| Work task |
The answer must be an exact copy of the records, with every picture removed.

[User interface change data]
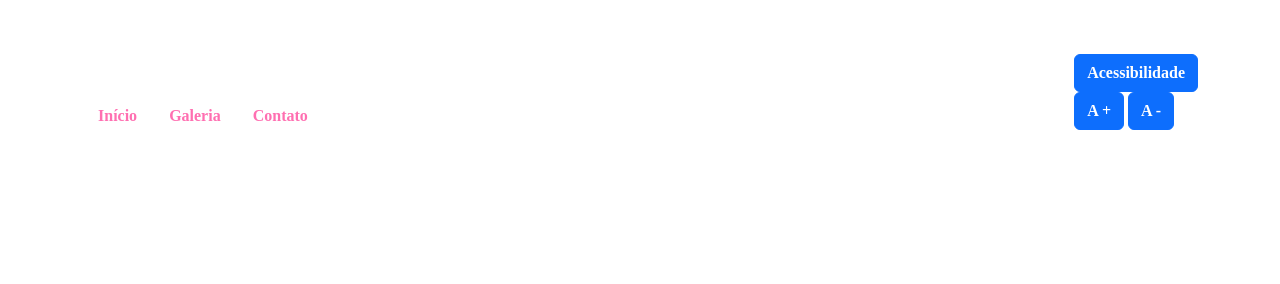
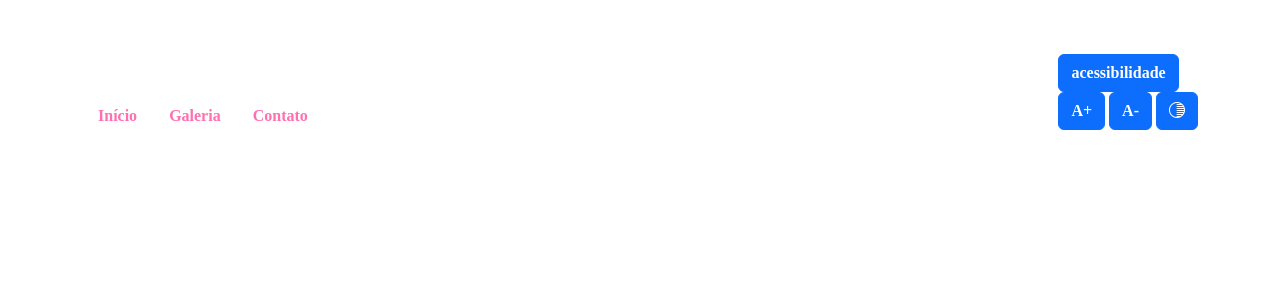
Before and after one commit to Kemilycardoso/kemily-rosas, a plain HTML site: page index.html in a window 1280 px wide. Shown: the top 284 px of the page. Drawn offline with nearby package versions, Linux system fonts and the light colour scheme.

Commit message:
Update index.html

```diff
--- a/index.html
+++ b/index.html
@@ -22,13 +22,15 @@
             </ul>
 
             <div id="acessibilidade" class="menu-acessibilidade">
-                <button id="botao-acessibilidade" class="btn btn-primary rotacao-botao fw-bold">Acessibilidade</button>
-                <div id="opcoes-acessibilidade" class="opcoes-acessibilidade apresenta-lista ">
-                    <button id="aumentar-fonte" class="btn btn-primary fw-bold">A +</button>
-                    <button id="diminuir-fonte" class="btn btn-primary fw-bold">A -</button>
+                <button id="botao-acessibilidade" class="btn btn-primary fw-bold rotacao-botao" aria-expanded="false">acessibilidade</button>
+                <div id="opcoes-acessibilidade" class="opcoes-acessibilidade apresenta-lista">
+                    <button id="aumentar-fonte" class="btn btn-primary fw-bold" aria-label="Aumentar o tamanho da fonte">A+</button>
+                    <button id="diminuir-fonte" class="btn btn-primary fw-bold" aria-label="diminuir o tamanho da fonte">A-</button>
+                    <button id="alterna-contraste" class="btn btn-primary fw-bold" aria-label="Alterna o contraste de cores"> <i class="bi bi-shadows"></i></button>
                 </div>
             </div>
         </nav>
+
     </header>
 
     <main class="container my-5">
```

| Exercise output |
Before and after one commit to Kemilycardoso/kemily-rosas, a plain HTML site: page index.html in a window 1280 px wide. Shown: the top 284 px of the page. Drawn offline with nearby package versions, Linux system fonts and the light colour scheme.

Commit message:
Update index.html

```diff
--- a/index.html
+++ b/index.html
@@ -22,13 +22,15 @@
             </ul>
 
             <div id="acessibilidade" class="menu-acessibilidade">
-                <button id="botao-acessibilidade" class="btn btn-primary rotacao-botao fw-bold">Acessibilidade</button>
-                <div id="opcoes-acessibilidade" class="opcoes-acessibilidade apresenta-lista ">
-                    <button id="aumentar-fonte" class="btn btn-primary fw-bold">A +</button>
-                    <button id="diminuir-fonte" class="btn btn-primary fw-bold">A -</button>
+                <button id="botao-acessibilidade" class="btn btn-primary fw-bold rotacao-botao" aria-expanded="false">acessibilidade</button>
+                <div id="opcoes-acessibilidade" class="opcoes-acessibilidade apresenta-lista">
+                    <button id="aumentar-fonte" class="btn btn-primary fw-bold" aria-label="Aumentar o tamanho da fonte">A+</button>
+                    <button id="diminuir-fonte" class="btn btn-primary fw-bold" aria-label="diminuir o tamanho da fonte">A-</button>
+                    <button id="alterna-contraste" class="btn btn-primary fw-bold" aria-label="Alterna o contraste de cores"> <i class="bi bi-shadows"></i></button>
                 </div>
             </div>
         </nav>
+
     </header>
 
     <main class="container my-5">
```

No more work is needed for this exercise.